“They will see me again, and it will not be pleasant,” Hunter says, adding that he chooses individuals that are truly interested in improving themselves. For example, non-violent offenders that have shown some interest in their education by having completed at least the 11th grade, graduating high school or even completing post-secondary school training or education are prime candidates, Hunter says.
“They have to want to do it,” he says.
There is also a major reward. In addition to completion of a pathway that may ultimately lead to gainful employment, successful participants can have their charges dismissed and their records expunged by Judge Hunter.
According to the U.S. Department of Justice, Louisiana has the highest per capita incarceration rate in the world, suggesting an urgent need for a viable solution. Studies have demonstrated that education, particularly higher education, is one of the most effective ways to break cycles of poverty, incarceration, and re-incarceration. Further, it has been shown that there is an association between higher levels of education and higher earnings, which not only decreases the likelihood of incarceration but also positively affects the economy.
And that’s one reason Cosey says that when she got the call from Judge Hunter, she was excited about the idea.
“He called, we met and we talked about it,” she says. “It was an opportunity for us to be a part of a solution that is needed in the community and it helps (Delgado) to meet its mission. I think it is so important right now for institutions of higher learning to be a part of the criminal justice conversation. We’ve got to find a better way.”
Hunter echoes that belief.
“Delgado Forward exemplifies not only being tough on crime but being smart on crime,” he says. “If you make a person better, you make a family better. If you make a family better, you make a neighborhood better. When you make a neighborhood better, you make the city better.”
Individuals referred by the court to Delgado can choose from one of three program paths—Adult Basic Education for those needing to complete high school equivalency requirements, workforce development or the degree/certification path leading to a certificate or associate’s degree.

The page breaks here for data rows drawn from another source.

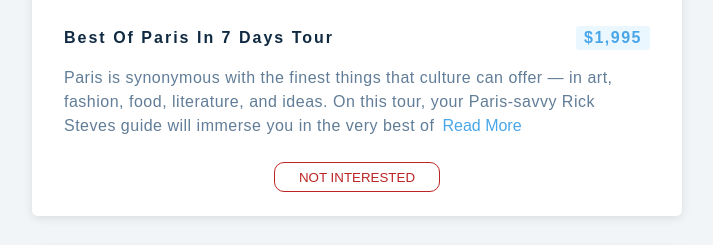
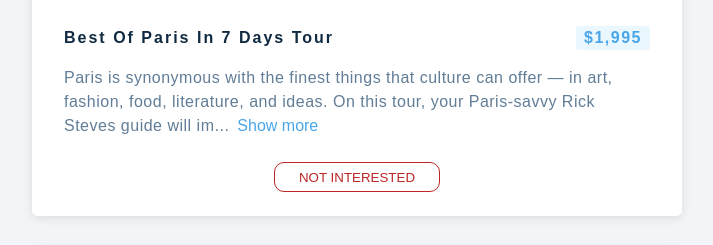
Before and after one commit to B-meet/Tours-List, a React app: page / in a window 1280 px wide. Shown: the part 495-740 px from the top of the page, without its empty margins (283-996 px from the left). Built offline with nearby package versions, Linux system fonts and the light colour scheme.

Commit message:
Fix bugs and Change styles

```diff
--- a/public/index.html
+++ b/public/index.html
@@ -11,7 +11,7 @@
     />
     <link rel="apple-touch-icon" href="%PUBLIC_URL%/logo192.png" />
     <link rel="manifest" href="%PUBLIC_URL%/manifest.json" />
-    <title>React App</title>
+    <title>Our Tours</title>
   </head>
   <body>
     <main id="root"></main>
--- a/src/component.js
+++ /dev/null
@@ -1,89 +0,0 @@
-import React from "react";
-import { useState, useEffect } from "react";
-import { destinations } from "./data";
-import "./style.css";
-
-const Destinations = () => {
-  const [heading, setHeading] = useState("our tours");
-  const [data, setData] = useState(destinations);
-  const [readbtn, setReadbtn] = useState("Read More");
-  const [text, setText] = useState(false);
-
-  //the function for NOT INTERESTED button
-
-  const remove = (id) => {
-    setData(
-      data.filter((newData) => {
-        return newData.id !== id;
-      })
-    );
-  };
-
-  //function to make the things as they were initially set
-
-  const reload = () => {
-    window.location.reload(false);
-  };
-
-  useEffect(() => {
-    if (data.length <= 0) {
-      setHeading("no tours left");
-    }
-  }, [data.length]);
-
-  if (data.length > 0) {
-    return (
-      <div className='container'>
-        <h2 className='main-heading'>{heading}</h2>
-        {data.map(
-          ({ place, image, title, content, price, id, moreContent }) => {
-            return (
-              <article key={id} className='card'>
-                <img
-                  src={image}
-                  alt={`scenery from ${place}`}
-                  className='image'
-                />
-                <section className='card-content'>
-                  <div className='header'>
-                    <h4 className='title'>{title}</h4>
-                    <span className='price'>
-                      <b>{price}</b>
-                    </span>
-                  </div>
-                  <p className='content'>
-                    {content}
-                    {text && moreContent}
-                  </p>
-                  <button
-                    className='read-more'
-                    onClick={() => {
-                      setText(!text);
-                      setReadbtn(text ? "Read More" : "Read Less");
-                    }}
-                  >
-                    {readbtn}
-                  </button>
-                  <button className='btn' onClick={() => remove(id)}>
-                    Not Interested
-                  </button>
-                </section>
-              </article>
-            );
-          }
-        )}
-      </div>
-    );
-  } else {
-    return (
-      <>
-        <h1 className='main-heading-2'>{heading}</h1>
-        <button className='refresh' onClick={() => reload()}>
-          Refresh
-        </button>
-      </>
-    );
-  }
-};
-
-export default Destinations;
--- a/src/data.js
+++ b/src/data.js
@@ -7,9 +7,7 @@
     image:
       "https://dl.airtable.com/.attachments/a0cd0702c443f31526267f38ea5314a1/2447eb7a/paris.jpg",
     content:
-      "Paris is synonymous with the finest things that culture can offer — in art, fashion, food, literature, and ideas. On this tour, your Paris-savvy Rick Steves guide will immerse you in the very best of",
-    moreContent:
-      " the City of Light: the masterpiece-packed Louvre and Orsay museums, resilient Notre-Dame Cathedral, exquisite Sainte-Chapelle, and extravagant Palace of Versailles. You'll also enjoy guided neighborhood walks through the city's historic heart as well as quieter moments to slow down and savor the city's intimate cafés, colorful markets, and joie de vivre. Join us for the Best of Paris in 7 Days!",
+      "Paris is synonymous with the finest things that culture can offer — in art, fashion, food, literature, and ideas. On this tour, your Paris-savvy Rick Steves guide will immerse you in the very best of the City of Light: the masterpiece-packed Louvre and Orsay museums, resilient Notre-Dame Cathedral, exquisite Sainte-Chapelle, and extravagant Palace of Versailles. You'll also enjoy guided neighborhood walks through the city's historic heart as well as quieter moments to slow down and savor the city's intimate cafés, colorful markets, and joie de vivre. Join us for the Best of Paris in 7 Days!",
   },
   {
     id: 2,
@@ -19,9 +17,7 @@
     image:
       "https://dl.airtable.com/.attachments/6c24084000a3777064c5200a8c2ae931/04081a3e/ireland.jpeg",
     content:
-      "Rick Steves' Best of Ireland tour kicks off with the best of Dublin, followed by Ireland's must-see historical sites, charming towns, music-filled pubs, and seaside getaways — including Kinsale, the D",
-    moreContent:
-      "ingle Peninsula, the Cliffs of Moher, the Aran Islands, Galway, Connemara, Giant's Causeway, and the compelling city of Belfast. All along the way, Rick's guides will share their stories to draw you in to the Emerald Isle, and the friendliness of the people will surely steal your heart. Join us for the Best of Ireland in 14 Days!",
+      "Rick Steves' Best of Ireland tour kicks off with the best of Dublin, followed by Ireland's must-see historical sites, charming towns, music-filled pubs, and seaside getaways — including Kinsale, the Dingle Peninsula, the Cliffs of Moher, the Aran Islands, Galway, Connemara, Giant's Causeway, and the compelling city of Belfast. All along the way, Rick's guides will share their stories to draw you in to the Emerald Isle, and the friendliness of the people will surely steal your heart. Join us for the Best of Ireland in 14 Days!",
   },
   {
     id: 3,
@@ -31,9 +27,7 @@
     image:
       "https://dl.airtable.com/.attachments/27f6cbfe631e303f98b97e9dafacf25b/6bbe2a07/vienna.jpeg",
     content:
-      "Let's go where classical music, towering castles, and the-hills-are-alive scenery welcome you to the gemütlichkeit of Bavaria and opulence of Austria's Golden Age. Your Rick Steves guide will bring th",
-    moreContent:
-      "is region's rich history and culture to life in festive Munich, Baroque Salzburg, sparkling Lake Hallstatt, monastic Melk, the blue Danube, and royal Vienna — with cozy villages and alpine vistas all along the way. Join us for the Best of Munich, Salzburg & Vienna in 8 Days!",
+      "Let's go where classical music, towering castles, and the-hills-are-alive scenery welcome you to the gemütlichkeit of Bavaria and opulence of Austria's Golden Age. Your Rick Steves guide will bring this region's rich history and culture to life in festive Munich, Baroque Salzburg, sparkling Lake Hallstatt, monastic Melk, the blue Danube, and royal Vienna — with cozy villages and alpine vistas all along the way. Join us for the Best of Munich, Salzburg & Vienna in 8 Days!",
   },
   {
     id: 4,
@@ -43,9 +37,7 @@
     image:
       "https://dl.airtable.com/.attachments/3efa7aa402d49c12b8769c581a96af42/d5b641e3/italy.jpeg",
     content:
-      "Our Rome tour serves up Europe's most intoxicating brew of dazzling art, earth-shaking history, and city life with style. On this Rome vacation, your tour guide will resurrect the grandeur of ancient",
-    moreContent:
-      "Rome's Colosseum, Forum, Pantheon, and nearby Ostia Antica. From the Renaissance and Baroque eras, you'll marvel at St. Peter's Basilica, the Vatican Museums, Sistine Chapel, and Borghese Gallery. You'll also enjoy today's Rome, with neighborhood walking tours, memorable restaurants, and time to explore on your own. Join us for the Best of Rome in 7 Days!",
+      "Our Rome tour serves up Europe's most intoxicating brew of dazzling art, earth-shaking history, and city life with style. On this Rome vacation, your tour guide will resurrect the grandeur of ancient. Rome's Colosseum, Forum, Pantheon, and nearby Ostia Antica. From the Renaissance and Baroque eras, you'll marvel at St. Peter's Basilica, the Vatican Museums, Sistine Chapel, and Borghese Gallery. You'll also enjoy today's Rome, with neighborhood walking tours, memorable restaurants, and time to explore on your own. Join us for the Best of Rome in 7 Days!",
   },
   {
     id: 5,
@@ -55,8 +47,6 @@
     image:
       "https://dl.airtable.com/.attachments/3feee7a93af0f4f809312132090c9a80/58e3e8ec/poland.jpeg",
     content:
-      "Starting in the colorful port city of Gdańsk, you'll escape the crowds and embrace the understated elegance of ready-for-prime-time Poland for 10 days. With an expert Rick Steves guide at your side, y",
-    moreContent:
-      "ou'll experience mighty Malbork castle, the cobbly-cute village of Toruń, Poland's contemporary capital of Warsaw, the spiritual Jasna Góra Monastery, and charming Kraków — Poland's finest city. In this land of surprises — so trendy and hip, yet steeped in history — there's so much to discover. Join us for the Best of Poland in 10 Days!",
+      "Starting in the colorful port city of Gdańsk, you'll escape the crowds and embrace the understated elegance of ready-for-prime-time Poland for 10 days. With an expert Rick Steves guide at your side, you'll experience mighty Malbork castle, the cobbly-cute village of Toruń, Poland's contemporary capital of Warsaw, the spiritual Jasna Góra Monastery, and charming Kraków — Poland's finest city. In this land of surprises — so trendy and hip, yet steeped in history — there's so much to discover. Join us for the Best of Poland in 10 Days!",
   },
 ];
--- /dev/null
+++ b/src/destinations.js
@@ -0,0 +1,61 @@
+import React from "react";
+import { useState, useEffect } from "react";
+import { destinations } from "./data";
+import Place from "./place";
+import "./style.css";
+
+//complete site code [Parent Component of Place.js]
+
+const Destinations = () => {
+  const [heading, setHeading] = useState("our tours");
+  const [data, setData] = useState(destinations);
+
+  //function to make the things as they were initially set
+
+  const reload = () => {
+    window.location.reload(false);
+  };
+
+  const remove = (id) => {
+    setData(
+      data.filter((newData) => {
+        return newData.id !== id;
+      })
+    );
+  };
+
+  useEffect(() => {
+    if (data.length <= 0) {
+      setHeading("no tours left");
+    }
+  }, [data.length]);
+
+  if (data.length > 0) {
+    return (
+      <>
+        <div className='container'>
+          <h2 className='main-heading'>{heading}</h2>
+          {data.map((innerData) => {
+            innerData.removeItem = remove;
+            return (
+              <article className='card'>
+                <Place key={innerData.id} {...innerData} />
+              </article>
+            );
+          })}
+        </div>
+      </>
+    );
+  } else {
+    return (
+      <>
+        <h1 className='main-heading-2'>{heading}</h1>
+        <button className='refresh' onClick={() => reload()}>
+          Refresh
+        </button>
+      </>
+    );
+  }
+};
+
+export default Destinations;
--- a/src/index.js
+++ b/src/index.js
@@ -1,6 +1,6 @@
 import React from "react";
 import reactDom from "react-dom";
-import SiteContent from "./component";
+import SiteContent from "./destinations";
 import { useState, useEffect } from "react";
 
 const Site = () => {
--- /dev/null
+++ b/src/place.js
@@ -0,0 +1,36 @@
+import React from "react";
+import { useState } from "react";
+
+const Place = ({ image, place, title, price, content, id, removeItem }) => {
+  const [showFullDescription, setShowFullDescription] = useState(false);
+
+  return (
+    <>
+      <img src={image} alt={`senery from ${place}`} className='image' />
+      <section className='card-content'>
+        <div className='header'>
+          <h4 className='title'>{title}</h4>
+          <span className='price'>
+            <b>{price}</b>
+          </span>
+        </div>
+        <p className='content'>
+          {showFullDescription ? content : `${content.slice(0, 170)}...`}
+        </p>
+        <button
+          className='content-toggle'
+          onClick={() => {
+            setShowFullDescription(!showFullDescription);
+          }}
+        >
+          {showFullDescription ? "Hide" : "Show more"}
+        </button>
+        <button className='btn' onClick={() => removeItem(id)}>
+          Not Interested
+        </button>
+      </section>
+    </>
+  );
+};
+
+export default Place;
--- a/src/style.css
+++ b/src/style.css
@@ -103,7 +103,7 @@
   display: inline;
 }
 
-.read-more {
+.content-toggle {
   border: none;
   font-size: 1rem;
   background: none;
```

After completing GED requirements, Delgado Forward students can pursue training in one of three career areas—healthcare, culinary/hospitality or IT. Those who opt for the workforce development receive job-ready training in skilled crafts including HVAC, welding, carpentry or electrical training. Participants in the degree option can take credit courses in order to earn any of the certificates or degrees Delgado Community College offers to all of its students.
Cosey explains that participants can study across paths. For instance, a participant that needs to earn a GED can complete that pathway and then enroll in credit courses to earn a degree.
“All options are available,” she says.
Support services are also provided to participants to aid in their success, including individualized assessment and screening, benefits screening and career exploration. In fact, Delgado’s Gilda Ebanks is the first person Judge Hunter’s referrals encounter when they visit the campus. A social worker by training, Ebanks conducts the screening process that involves an inclusive assessment to determine if participants need assistance in getting other services—such as help with housing, medical needs, or nutrition assistance.
“So many individuals don’t think education is an option because they have all of these other challenges,” Cosey says. “It’s the same thing with adult women with young children who don’t think they can further their education because they don’t realize they may be eligible for childcare assistance.”
Helping Delgado Forward participants address other challenges in their lives increases their chances of success in the program, she adds.